The major concern at this time is in Texas, said a Center for Biological Diversity scientist.
“We are concerned about New Mexico, but what really prompted the petition was the problems with the Texas plan and sand mining,” said Chris Nagano, senior scientist with the Biological Diversity group.
In 2012, conservation agreements with agencies in Texas and New Mexico led the Fish and Wildlife Service to withdraw a 2010 proposed rule that would have categorized the lizard as endangered.
Nagano said the current petition, which has not yet received a response from the Fish and Wildlife Service, results primarily because the prior agreements do not cover the sand mining that is occurring in Texas.
“The plan put together by the state of Texas is not working,” he said. “The sand mining that began in that state about a year ago has greatly affected their habitat.”
About 1,000 acres of sand dune habitats have been destroyed by new mines, according to a letter and petition sent to U.S. Secretary of the Interior Ryan Zinke.

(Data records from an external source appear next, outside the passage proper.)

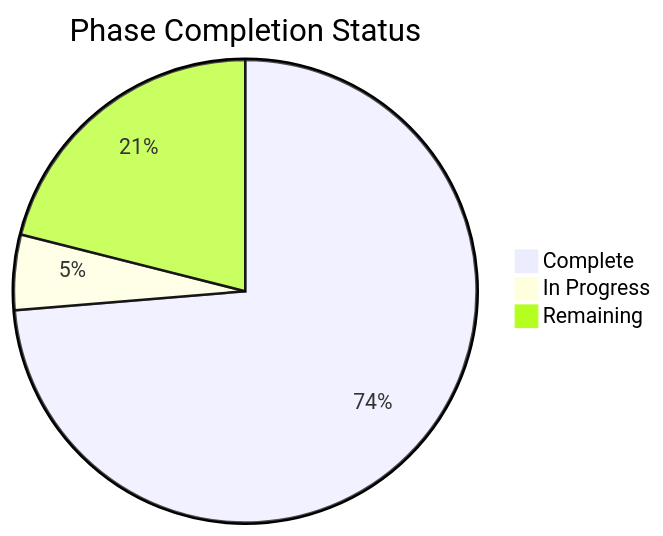
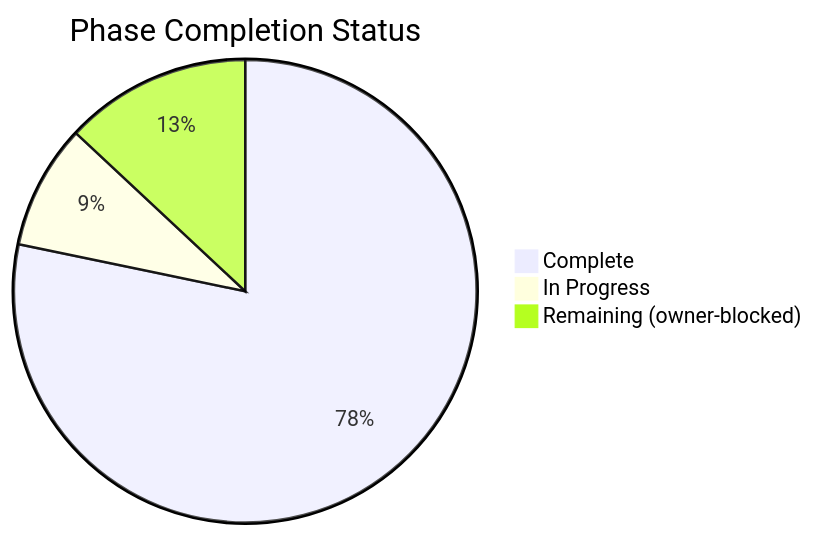
One commit to Remaker-Digital/groundtruth-kb changed the second of 5 diagrams in docs/PROJECT-PLAN.md. Above: the diagram before and after it, drawn with Mermaid. The commit also changed other lines of this file and 15 other files, not shown here.

````diff
--- a/docs/PROJECT-PLAN.md
+++ b/docs/PROJECT-PLAN.md
@@ -59,6 +66,6 @@
 ```mermaid
 pie title Phase Completion Status
-    "Complete" : 14
-    "In Progress" : 1
-    "Remaining" : 4
+    "Complete" : 18
+    "In Progress" : 2
+    "Remaining (owner-blocked)" : 3
 ```
````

That document listed three major reasons for the petition. The first is habitat modification and destruction not only from the relatively new activity of sand mining but, more significantly, from oil and gas activities. The groups state that the lizard is gone from about 80 percent of previously surveyed sites.
The second factor is what the groups call the “insufficient” regulatory mechanisms of the cooperative agreements. The third factor, the document states, involves both natural and manmade problems, including climate change such as increased drought, environmental contaminants from human activity and a spread of invasive species that drive out the lizard and become more prevalent due to habitat and environmental changes.

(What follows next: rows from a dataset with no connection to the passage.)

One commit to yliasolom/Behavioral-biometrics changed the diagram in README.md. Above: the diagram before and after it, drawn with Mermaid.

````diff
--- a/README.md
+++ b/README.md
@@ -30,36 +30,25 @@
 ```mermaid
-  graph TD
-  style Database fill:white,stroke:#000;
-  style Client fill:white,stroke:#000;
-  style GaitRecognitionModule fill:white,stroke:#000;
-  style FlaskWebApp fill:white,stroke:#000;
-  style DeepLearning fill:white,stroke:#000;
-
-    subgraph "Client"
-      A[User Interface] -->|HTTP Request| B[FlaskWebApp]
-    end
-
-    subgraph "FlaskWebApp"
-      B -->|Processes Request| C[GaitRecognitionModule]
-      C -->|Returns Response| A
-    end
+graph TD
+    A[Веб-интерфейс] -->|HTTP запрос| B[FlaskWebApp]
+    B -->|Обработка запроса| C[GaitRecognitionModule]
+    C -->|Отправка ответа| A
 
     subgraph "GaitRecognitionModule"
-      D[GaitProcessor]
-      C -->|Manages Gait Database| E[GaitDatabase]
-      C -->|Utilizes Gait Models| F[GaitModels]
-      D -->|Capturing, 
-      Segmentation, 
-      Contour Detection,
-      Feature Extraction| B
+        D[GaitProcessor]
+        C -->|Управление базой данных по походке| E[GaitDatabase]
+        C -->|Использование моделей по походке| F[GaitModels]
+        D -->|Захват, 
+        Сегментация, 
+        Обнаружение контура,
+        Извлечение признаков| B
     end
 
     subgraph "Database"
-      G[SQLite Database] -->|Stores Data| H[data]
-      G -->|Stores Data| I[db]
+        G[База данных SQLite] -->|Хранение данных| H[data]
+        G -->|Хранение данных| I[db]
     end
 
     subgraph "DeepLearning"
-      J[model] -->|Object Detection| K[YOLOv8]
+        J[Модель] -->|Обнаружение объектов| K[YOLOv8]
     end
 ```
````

Whatever happens will take a while to occur, said Nagano. The Fish and Wildlife Service has about 90 days from the petition — or until early August — to decide whether the issues raised in the petition are worth study and consideration. Should the agency decide to move forward with consideration, it has a year to decide whether the lizard and its habitats warrant protection.
A U.S. Bureau of Land Management biologist said he does not foresee a large impact in this state no matter what happens.
“In New Mexico, we’ve worked real close with the oil and gas, and we are doing real good in the state of New Mexico,” said Randy Howard, wildlife biologist with the Pecos District of the BLM. “Avoid habitat is the No. 1 thing to do.”
He said the shinnery oaks ecosystem, also referred to by the conservation group as the Mescalero Sandhills region, starts about 35 miles east of Roswell, heads west to Highway 70 and then dips into Eddy and Lea counties.
The conservation groups’ petition did note that the New Mexico Candidate Conservation Agreement for the Mescalero Sandhills regions of the state “have slowed the loss of the lizard’s habitat.”
“We’ve got Candidate Conservation Agreements with the oil and gas companies, ” Howard said. “I don’t have a crystal ball and I don’t know for sure, but, if it is listed, the companies that are signed up under that CCA, they will continue on as normal. Where there is BLM land, we will continue on as normal because we avoid habitat.”
The efforts concerning the lizard first began in 1982, when the Fish and Wildlife Service studied it as a possible candidate for the Endangered Species Act. Several other times over the years, the lizard was either a subject of conversation groups’ petitions or the Fish and Wildlife Service’s candidate studies.